For scarcity to work, create trust and desire, and deliver on the promises you make. Get social demand backing you up. Have a credible reason to limit your numbers. Provide quality and value.
You need to demonstrate that social demand exists, as well. We’re competitive creatures, and we’ll try to beat others out. But lacking competition, we don’t race so hard – if at all. Here’s an example of how a lack of social demand or a shaky demonstration of it could hurt your sales:
Let’s say an internet marketer sends out a notice that said there were 500 copies for sale. Two days later, he sends out a second notice that says there are 346 copies left – better hurry! There’s only one day left!
Consumers who receive that notice don’t think, “Wow! 154 gone already? I’d better buy fast!” They think, “Wow. He has that many left? That’s 346 people who didn’t buy… Hm. I’d better not buy either.”
Create some urgency if you’re going to use scarcity. Get people worried they may lose their chance, and they’ll be more inclined to buy. Without urgency, such as with a month-long promotion, you may find that scarcity doesn’t work very well at all.

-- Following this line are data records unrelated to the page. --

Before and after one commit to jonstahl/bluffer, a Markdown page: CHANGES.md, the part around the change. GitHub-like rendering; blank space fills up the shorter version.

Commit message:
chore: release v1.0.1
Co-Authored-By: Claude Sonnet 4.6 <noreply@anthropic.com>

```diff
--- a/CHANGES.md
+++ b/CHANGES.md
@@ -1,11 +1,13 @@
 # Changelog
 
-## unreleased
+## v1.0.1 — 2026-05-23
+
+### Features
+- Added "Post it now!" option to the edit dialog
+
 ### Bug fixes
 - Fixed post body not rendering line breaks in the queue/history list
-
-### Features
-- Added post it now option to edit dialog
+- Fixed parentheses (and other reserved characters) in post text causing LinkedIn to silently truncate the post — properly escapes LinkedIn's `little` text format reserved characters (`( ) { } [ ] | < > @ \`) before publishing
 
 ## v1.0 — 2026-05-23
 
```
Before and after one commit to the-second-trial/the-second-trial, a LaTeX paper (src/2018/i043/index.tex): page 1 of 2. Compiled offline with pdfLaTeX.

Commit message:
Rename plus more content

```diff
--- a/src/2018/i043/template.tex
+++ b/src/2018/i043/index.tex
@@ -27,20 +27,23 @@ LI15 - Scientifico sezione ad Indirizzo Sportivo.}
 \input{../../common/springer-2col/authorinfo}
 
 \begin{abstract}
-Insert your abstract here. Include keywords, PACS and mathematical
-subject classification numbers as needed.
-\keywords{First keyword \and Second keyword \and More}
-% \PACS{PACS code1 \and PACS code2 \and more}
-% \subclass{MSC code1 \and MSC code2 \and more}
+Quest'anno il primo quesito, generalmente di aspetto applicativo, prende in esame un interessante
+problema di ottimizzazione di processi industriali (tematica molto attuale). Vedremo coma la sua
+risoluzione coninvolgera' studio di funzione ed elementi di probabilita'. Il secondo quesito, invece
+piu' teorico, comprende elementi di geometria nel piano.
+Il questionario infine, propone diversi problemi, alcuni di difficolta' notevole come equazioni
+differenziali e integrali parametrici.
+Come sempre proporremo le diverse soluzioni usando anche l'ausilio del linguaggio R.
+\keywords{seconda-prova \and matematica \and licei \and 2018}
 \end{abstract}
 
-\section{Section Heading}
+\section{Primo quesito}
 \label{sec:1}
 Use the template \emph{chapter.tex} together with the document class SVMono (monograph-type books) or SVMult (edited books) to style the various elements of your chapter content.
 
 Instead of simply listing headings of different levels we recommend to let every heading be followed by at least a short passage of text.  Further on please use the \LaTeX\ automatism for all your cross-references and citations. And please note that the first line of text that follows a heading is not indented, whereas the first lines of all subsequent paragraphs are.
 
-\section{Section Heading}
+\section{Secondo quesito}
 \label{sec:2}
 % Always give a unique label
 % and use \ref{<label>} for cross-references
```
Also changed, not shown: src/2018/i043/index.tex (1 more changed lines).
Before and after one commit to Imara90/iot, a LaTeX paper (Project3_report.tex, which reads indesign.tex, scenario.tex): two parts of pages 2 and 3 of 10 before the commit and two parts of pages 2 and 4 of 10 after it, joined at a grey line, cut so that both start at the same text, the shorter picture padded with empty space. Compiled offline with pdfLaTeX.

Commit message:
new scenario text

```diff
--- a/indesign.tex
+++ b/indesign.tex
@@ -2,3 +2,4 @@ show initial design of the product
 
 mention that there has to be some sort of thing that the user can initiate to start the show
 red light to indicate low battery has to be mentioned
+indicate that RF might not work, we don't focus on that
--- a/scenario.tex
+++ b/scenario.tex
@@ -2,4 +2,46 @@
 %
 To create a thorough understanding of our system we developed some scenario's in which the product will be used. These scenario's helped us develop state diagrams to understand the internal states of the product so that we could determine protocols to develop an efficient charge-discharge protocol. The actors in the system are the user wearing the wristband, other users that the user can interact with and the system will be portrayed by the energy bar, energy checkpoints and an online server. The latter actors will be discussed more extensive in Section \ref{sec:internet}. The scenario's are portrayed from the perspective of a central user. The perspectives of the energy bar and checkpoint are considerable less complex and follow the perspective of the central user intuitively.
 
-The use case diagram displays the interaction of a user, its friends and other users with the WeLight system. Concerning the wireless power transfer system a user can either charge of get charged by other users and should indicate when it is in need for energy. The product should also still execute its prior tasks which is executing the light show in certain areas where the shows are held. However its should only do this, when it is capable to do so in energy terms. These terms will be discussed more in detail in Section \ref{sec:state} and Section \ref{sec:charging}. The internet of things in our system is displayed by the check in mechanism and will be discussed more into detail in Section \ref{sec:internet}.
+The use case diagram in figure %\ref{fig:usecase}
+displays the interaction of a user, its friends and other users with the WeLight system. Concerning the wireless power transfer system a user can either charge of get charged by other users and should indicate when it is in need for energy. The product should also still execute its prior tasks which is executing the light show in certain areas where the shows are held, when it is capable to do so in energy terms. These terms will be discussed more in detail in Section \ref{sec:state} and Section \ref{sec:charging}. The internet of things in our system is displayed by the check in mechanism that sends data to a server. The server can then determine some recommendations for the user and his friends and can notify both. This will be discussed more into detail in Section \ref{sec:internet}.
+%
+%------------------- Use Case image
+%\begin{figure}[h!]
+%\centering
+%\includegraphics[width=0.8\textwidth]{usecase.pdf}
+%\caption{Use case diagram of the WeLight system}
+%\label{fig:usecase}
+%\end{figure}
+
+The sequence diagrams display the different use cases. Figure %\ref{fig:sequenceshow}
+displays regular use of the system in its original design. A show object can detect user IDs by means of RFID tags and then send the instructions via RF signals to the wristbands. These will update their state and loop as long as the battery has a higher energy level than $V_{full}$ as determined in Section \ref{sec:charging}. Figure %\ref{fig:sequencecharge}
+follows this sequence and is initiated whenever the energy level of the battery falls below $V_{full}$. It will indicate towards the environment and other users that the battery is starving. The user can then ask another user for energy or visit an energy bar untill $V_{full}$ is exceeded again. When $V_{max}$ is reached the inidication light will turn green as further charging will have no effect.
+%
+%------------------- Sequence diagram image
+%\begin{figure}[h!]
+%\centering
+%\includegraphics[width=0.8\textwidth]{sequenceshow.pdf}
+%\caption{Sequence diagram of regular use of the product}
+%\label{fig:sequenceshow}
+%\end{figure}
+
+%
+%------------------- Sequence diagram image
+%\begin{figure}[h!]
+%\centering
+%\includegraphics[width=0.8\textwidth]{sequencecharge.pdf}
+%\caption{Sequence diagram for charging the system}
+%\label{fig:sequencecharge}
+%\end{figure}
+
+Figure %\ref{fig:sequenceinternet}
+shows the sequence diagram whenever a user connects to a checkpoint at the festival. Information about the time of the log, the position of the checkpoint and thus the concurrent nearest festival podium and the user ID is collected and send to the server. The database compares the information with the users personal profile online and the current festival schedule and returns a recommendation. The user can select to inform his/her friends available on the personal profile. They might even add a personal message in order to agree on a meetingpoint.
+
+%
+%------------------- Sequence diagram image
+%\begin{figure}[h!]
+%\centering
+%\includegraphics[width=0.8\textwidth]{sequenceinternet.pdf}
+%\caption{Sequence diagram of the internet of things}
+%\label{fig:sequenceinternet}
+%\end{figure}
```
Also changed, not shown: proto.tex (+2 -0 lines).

Consumers have time to consider their choices and opt not to buy.
(Hint: Remember that when you need to decide quickly under pressure, you’re probably not going to make the best decision. Walk away, take some time to think and calm down – even if that means losing a chance. You’ll probably realize that cool heads make smart decisions.)
Lastly, you need to walk the talk, too. If you’re going to use scarcity, stick to your guns and be believable..
Only 100 copies? Don’t decide two weeks later to offer 50 new people a second chance to buy. 3 days only? Don’t keep the sale going for 365 days if you didn’t hit the sales figures you wanted. Taking it off the market for good? Don’t put it back up for grabs three months later because you’re strapped for cash or want another whirlwind of income.
Your customers need to know that when you say this is their last chance to buy, you really mean it.
Can you think of any other situations where scarcity backfires? Would you use the scarcity principle to see? Why? Why not?